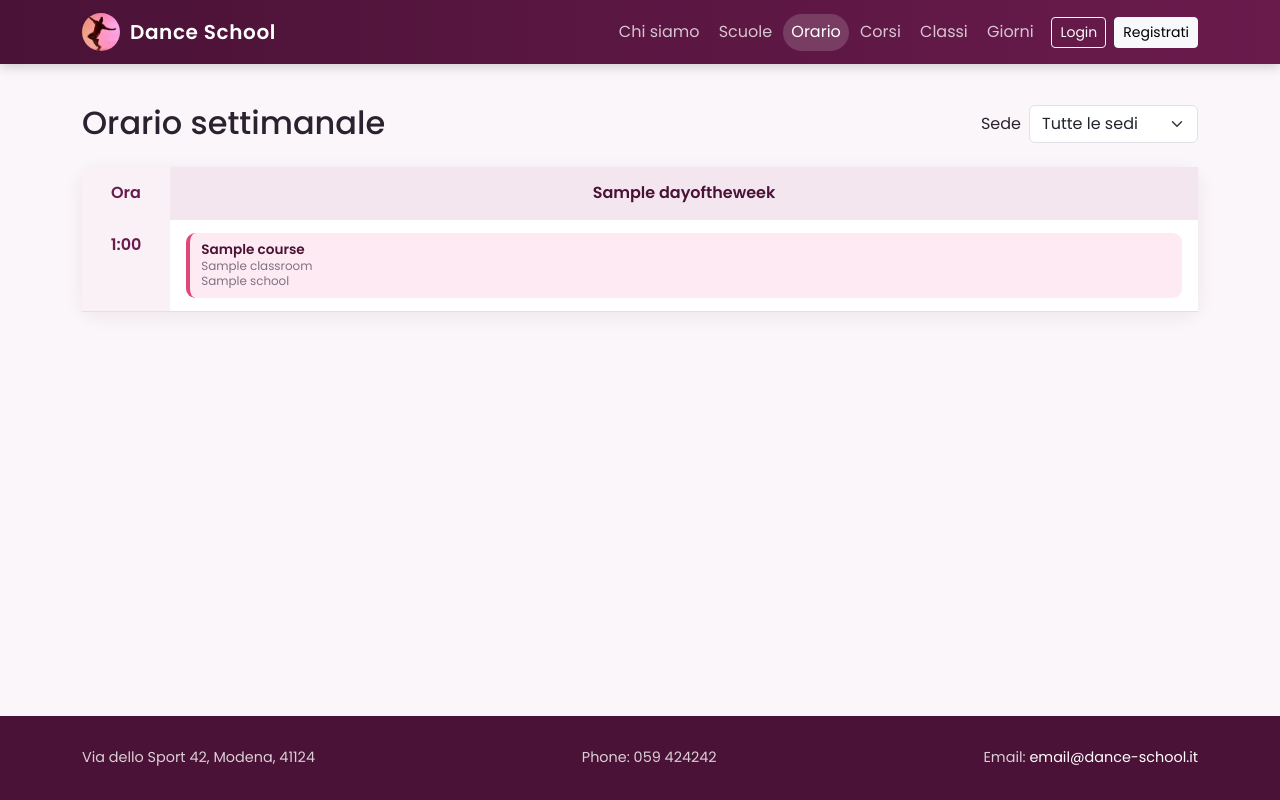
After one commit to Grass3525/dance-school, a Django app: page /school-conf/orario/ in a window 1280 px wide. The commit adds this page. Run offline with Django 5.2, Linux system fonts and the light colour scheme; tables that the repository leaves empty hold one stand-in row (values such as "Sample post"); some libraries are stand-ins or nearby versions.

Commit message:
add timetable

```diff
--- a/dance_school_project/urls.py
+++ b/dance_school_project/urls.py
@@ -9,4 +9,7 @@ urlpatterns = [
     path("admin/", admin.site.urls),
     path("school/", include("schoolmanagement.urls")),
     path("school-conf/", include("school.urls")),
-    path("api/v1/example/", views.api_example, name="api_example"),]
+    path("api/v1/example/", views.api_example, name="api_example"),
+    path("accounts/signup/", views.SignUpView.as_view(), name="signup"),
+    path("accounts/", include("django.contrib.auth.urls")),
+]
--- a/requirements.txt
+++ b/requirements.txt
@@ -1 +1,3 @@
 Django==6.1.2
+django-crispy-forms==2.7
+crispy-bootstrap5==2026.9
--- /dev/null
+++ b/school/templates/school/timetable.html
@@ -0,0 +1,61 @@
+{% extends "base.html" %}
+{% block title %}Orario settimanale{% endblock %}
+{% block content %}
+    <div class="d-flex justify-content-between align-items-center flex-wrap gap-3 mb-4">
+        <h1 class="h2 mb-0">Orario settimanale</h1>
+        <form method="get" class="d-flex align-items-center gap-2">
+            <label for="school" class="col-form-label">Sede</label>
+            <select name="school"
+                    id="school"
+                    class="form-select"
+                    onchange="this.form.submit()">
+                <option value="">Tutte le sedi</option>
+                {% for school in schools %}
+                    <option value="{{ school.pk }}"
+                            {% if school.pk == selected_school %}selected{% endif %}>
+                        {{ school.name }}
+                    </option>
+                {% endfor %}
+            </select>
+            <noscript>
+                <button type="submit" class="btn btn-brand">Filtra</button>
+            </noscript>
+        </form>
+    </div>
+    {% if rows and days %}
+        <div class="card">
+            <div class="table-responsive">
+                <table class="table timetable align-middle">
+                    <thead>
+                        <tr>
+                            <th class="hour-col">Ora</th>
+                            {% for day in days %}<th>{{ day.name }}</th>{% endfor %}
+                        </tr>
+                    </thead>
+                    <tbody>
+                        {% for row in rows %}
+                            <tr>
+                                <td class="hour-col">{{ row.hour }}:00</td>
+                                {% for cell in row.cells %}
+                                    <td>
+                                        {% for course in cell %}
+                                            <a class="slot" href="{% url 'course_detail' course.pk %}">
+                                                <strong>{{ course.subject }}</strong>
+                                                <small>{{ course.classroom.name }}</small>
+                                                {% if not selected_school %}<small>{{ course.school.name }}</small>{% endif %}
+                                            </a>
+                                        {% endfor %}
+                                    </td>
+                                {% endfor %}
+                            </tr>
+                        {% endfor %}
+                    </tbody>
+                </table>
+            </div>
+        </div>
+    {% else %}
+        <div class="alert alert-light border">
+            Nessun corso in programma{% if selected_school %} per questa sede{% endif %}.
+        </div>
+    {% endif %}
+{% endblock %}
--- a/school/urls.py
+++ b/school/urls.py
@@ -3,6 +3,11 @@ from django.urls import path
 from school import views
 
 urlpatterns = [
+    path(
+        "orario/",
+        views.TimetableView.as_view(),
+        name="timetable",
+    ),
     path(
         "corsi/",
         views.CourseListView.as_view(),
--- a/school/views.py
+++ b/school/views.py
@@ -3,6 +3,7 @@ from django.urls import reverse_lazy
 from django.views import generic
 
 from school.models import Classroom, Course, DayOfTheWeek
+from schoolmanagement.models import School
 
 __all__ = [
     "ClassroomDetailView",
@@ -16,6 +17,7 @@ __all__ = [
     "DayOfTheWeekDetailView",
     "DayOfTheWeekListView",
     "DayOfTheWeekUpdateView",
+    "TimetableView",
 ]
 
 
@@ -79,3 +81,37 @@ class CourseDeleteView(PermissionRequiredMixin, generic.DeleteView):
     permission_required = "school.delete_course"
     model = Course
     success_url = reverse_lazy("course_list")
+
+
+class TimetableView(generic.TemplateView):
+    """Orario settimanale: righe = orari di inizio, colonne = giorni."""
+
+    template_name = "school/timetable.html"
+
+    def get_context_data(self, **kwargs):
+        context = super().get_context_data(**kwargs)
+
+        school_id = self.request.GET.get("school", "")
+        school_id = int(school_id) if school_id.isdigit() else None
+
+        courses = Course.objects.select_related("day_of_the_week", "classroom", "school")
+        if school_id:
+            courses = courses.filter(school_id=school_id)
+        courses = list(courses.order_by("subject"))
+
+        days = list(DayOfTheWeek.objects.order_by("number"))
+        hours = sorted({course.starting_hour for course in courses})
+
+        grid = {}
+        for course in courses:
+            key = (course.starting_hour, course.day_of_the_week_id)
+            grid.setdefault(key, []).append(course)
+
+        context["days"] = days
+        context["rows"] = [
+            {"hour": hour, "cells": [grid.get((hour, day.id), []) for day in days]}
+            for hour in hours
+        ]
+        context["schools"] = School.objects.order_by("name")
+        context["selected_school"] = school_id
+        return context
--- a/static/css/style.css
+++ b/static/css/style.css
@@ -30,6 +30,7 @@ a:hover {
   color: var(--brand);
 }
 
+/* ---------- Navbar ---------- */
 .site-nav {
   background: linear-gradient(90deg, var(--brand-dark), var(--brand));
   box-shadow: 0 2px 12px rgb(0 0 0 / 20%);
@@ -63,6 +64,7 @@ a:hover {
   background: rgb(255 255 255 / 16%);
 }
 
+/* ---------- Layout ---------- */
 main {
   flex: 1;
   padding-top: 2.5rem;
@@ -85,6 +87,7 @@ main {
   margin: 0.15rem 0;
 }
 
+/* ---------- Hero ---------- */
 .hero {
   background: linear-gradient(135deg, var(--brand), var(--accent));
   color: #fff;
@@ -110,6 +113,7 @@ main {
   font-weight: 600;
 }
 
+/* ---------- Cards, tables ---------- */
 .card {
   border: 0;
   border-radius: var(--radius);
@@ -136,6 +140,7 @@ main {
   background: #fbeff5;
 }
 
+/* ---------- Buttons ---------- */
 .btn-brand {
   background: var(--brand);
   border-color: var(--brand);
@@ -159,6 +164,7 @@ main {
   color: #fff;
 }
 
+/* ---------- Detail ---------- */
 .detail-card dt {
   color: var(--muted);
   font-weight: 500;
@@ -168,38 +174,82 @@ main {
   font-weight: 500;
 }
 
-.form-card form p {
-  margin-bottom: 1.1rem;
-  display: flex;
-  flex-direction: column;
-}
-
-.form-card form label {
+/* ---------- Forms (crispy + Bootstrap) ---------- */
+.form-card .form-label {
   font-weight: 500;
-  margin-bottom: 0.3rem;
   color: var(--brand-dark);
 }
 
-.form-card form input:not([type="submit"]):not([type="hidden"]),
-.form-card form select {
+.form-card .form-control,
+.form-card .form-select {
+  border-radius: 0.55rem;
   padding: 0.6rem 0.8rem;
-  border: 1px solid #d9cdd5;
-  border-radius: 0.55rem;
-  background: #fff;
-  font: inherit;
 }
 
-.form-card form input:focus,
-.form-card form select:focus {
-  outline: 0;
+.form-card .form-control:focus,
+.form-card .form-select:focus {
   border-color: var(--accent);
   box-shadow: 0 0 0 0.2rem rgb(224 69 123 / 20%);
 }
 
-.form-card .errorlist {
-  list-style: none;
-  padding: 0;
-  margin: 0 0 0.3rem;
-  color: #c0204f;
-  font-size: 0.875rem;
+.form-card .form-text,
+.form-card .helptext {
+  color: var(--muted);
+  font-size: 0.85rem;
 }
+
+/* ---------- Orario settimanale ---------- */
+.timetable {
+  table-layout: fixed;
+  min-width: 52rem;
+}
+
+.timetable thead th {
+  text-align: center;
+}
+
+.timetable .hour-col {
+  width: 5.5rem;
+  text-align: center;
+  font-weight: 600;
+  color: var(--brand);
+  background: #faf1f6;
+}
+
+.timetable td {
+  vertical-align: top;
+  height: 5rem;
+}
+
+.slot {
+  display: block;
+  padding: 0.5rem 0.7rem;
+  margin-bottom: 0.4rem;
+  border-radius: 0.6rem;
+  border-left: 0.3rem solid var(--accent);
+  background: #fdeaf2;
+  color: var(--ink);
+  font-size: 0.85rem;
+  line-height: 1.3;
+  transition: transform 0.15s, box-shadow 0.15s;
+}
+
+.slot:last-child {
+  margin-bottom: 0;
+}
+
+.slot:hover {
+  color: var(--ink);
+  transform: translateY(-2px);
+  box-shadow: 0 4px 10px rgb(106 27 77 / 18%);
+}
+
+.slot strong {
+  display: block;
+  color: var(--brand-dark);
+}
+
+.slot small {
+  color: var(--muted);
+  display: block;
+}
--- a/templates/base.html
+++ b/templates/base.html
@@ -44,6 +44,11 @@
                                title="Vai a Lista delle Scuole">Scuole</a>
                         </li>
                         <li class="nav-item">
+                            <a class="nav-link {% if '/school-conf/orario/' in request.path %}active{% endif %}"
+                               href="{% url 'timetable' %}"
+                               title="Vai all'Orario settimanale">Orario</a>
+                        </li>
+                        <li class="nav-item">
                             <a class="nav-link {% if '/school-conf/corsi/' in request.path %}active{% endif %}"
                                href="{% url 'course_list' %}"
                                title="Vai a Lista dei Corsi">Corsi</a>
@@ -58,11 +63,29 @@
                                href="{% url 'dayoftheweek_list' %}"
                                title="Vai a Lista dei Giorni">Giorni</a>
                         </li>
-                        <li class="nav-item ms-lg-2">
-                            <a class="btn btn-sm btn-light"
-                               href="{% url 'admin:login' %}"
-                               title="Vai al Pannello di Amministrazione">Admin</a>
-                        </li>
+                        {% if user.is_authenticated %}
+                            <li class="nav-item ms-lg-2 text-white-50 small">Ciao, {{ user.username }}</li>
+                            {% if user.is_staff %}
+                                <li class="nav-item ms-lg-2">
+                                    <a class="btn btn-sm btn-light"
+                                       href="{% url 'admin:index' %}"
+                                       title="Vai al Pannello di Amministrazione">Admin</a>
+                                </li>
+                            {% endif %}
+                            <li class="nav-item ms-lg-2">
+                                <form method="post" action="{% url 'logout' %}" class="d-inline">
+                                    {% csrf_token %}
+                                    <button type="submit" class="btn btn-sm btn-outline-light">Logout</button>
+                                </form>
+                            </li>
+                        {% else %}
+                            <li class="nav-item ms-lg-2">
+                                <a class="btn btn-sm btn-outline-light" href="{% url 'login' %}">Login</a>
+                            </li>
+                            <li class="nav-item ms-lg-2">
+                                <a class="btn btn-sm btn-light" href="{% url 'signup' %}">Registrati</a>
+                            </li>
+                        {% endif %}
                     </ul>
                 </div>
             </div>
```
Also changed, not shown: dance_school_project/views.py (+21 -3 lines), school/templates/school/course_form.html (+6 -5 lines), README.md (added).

| WORK INSTRUCTIONS |
Tally the lines of the listing that include "outline". Reply with nothing but the count.

| YOUR RESPONSE |
3